This tax has already impacted users of Netflix, since 2015 according to Arstechnica. Steam is also taxed similarly in the city of Chicago.

As of November 14th, PlayStation users will see the tax levied against their purchases online. This includes all things PlayStation from PlayStation Network purchases to PlayStation Vue and other services under the PlayStation banner. According to OneAngryGamer.net, Xbox Live users have been paying this tax since last year.

PlayStation Chicago Tax

The Amusement Tax will add 9% to purchases which is quite ridiculous.
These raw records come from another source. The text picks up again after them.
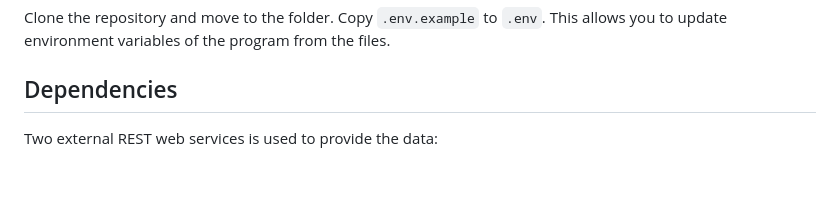
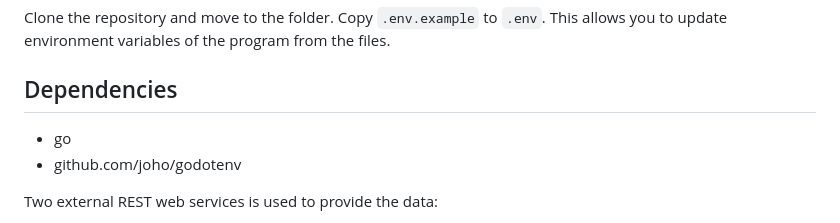
Before and after one commit to wilvang/country-rest-api, a Markdown page: README.md, the part around the change. Drawn GitHub-style; blank space fills up the shorter version.

Commit message:
Updated the dependencies in the README.md

```diff
--- a/README.md
+++ b/README.md
@@ -8,6 +8,9 @@ Clone the repository and move to the folder.
 Copy `.env.example` to `.env`. This allows you to update environment variables of the program from the files.
 
 ## Dependencies
+
+* go
+* github.com/joho/godotenv
 
 Two external REST web services is used to provide the data:
 * *CountriesNow API*
```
Keep in mind, Chicago already levies a 10.25% sales tax for purchases online, a tax reach that was expanded earlier this year, beginning October 1st. That means nearly 20% in taxes to be “amused” within the city limits of Chicago.

This tax has not been introduced/modified without opposition. Earlier this year the Circuit Court of Cook County, where Chicago is located, upheld the Amusement Tax stating the tax did not violate Chicago’s “home rule authority”. The Circuit Court also dismissed a similar lawsuit from the Entertainment Software Association (ESA) against the city of Chicago regarding the Amusement Tax.
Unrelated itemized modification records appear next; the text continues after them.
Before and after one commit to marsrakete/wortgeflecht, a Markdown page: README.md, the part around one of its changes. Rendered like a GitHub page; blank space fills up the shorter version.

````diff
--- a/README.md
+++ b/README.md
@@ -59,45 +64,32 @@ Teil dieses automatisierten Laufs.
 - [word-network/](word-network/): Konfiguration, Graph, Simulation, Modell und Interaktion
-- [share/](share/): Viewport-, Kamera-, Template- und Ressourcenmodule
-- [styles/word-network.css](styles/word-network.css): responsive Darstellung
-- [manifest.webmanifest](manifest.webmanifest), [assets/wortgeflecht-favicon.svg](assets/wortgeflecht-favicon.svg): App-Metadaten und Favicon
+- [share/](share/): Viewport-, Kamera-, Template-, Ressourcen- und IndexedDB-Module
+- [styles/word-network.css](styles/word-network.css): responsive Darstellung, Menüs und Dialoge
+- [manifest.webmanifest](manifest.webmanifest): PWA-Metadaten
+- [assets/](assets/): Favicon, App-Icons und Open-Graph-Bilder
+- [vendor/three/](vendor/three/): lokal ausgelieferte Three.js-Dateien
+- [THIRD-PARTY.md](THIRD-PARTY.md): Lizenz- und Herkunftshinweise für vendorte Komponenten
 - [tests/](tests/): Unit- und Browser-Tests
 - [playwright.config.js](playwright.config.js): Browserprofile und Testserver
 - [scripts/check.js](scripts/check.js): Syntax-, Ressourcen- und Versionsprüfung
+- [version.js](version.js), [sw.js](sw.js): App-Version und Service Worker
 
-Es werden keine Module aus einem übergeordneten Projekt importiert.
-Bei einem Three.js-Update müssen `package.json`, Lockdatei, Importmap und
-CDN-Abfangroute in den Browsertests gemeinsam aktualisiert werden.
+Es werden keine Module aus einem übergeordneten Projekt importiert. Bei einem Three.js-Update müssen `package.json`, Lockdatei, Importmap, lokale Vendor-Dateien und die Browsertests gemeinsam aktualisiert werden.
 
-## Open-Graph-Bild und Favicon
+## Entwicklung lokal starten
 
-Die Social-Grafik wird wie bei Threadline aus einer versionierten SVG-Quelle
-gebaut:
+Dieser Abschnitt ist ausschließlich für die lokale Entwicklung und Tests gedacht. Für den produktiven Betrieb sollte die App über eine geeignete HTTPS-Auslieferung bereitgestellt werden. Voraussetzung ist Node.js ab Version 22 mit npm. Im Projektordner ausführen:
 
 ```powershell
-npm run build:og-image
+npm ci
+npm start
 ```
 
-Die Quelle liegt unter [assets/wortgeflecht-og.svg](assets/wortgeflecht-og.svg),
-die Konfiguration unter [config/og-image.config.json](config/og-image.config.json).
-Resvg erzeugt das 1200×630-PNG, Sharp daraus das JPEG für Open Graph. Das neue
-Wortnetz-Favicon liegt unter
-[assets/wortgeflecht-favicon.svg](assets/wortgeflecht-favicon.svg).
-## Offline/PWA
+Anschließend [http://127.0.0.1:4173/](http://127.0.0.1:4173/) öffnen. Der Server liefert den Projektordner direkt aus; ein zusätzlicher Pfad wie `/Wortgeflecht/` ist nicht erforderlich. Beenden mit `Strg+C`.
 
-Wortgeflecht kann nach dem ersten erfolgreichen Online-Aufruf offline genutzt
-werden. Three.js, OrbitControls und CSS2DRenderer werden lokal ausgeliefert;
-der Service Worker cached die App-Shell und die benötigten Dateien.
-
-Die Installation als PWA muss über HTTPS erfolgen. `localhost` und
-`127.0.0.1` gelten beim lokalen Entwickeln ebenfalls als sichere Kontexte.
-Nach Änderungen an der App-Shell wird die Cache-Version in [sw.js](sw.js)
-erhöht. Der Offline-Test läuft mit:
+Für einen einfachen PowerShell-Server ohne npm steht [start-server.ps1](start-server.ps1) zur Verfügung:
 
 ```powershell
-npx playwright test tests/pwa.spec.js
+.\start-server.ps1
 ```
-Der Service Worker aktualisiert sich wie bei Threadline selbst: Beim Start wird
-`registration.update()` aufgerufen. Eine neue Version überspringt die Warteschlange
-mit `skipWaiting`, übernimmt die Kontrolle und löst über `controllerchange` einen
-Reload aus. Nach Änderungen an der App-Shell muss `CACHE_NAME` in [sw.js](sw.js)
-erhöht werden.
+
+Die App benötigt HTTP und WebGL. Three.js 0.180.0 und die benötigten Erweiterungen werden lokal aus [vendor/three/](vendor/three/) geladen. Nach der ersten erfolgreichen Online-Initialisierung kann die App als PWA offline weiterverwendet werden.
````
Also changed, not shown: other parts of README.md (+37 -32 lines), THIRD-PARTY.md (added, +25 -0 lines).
Basically, states and cities are going to do whatever they have to do to get the tax revenue they feel they have a right to collect. It is not right in my eyes but what can you do when the courts dismiss any challenges?

For those that wish to read the Amusement Tax (7510) in its entirety, please visit the City of Chicago website.

Carl has been gaming on the go since the days of Tiger Electronics and the original Game Boy. Portability is a big factor in gaming across all ages.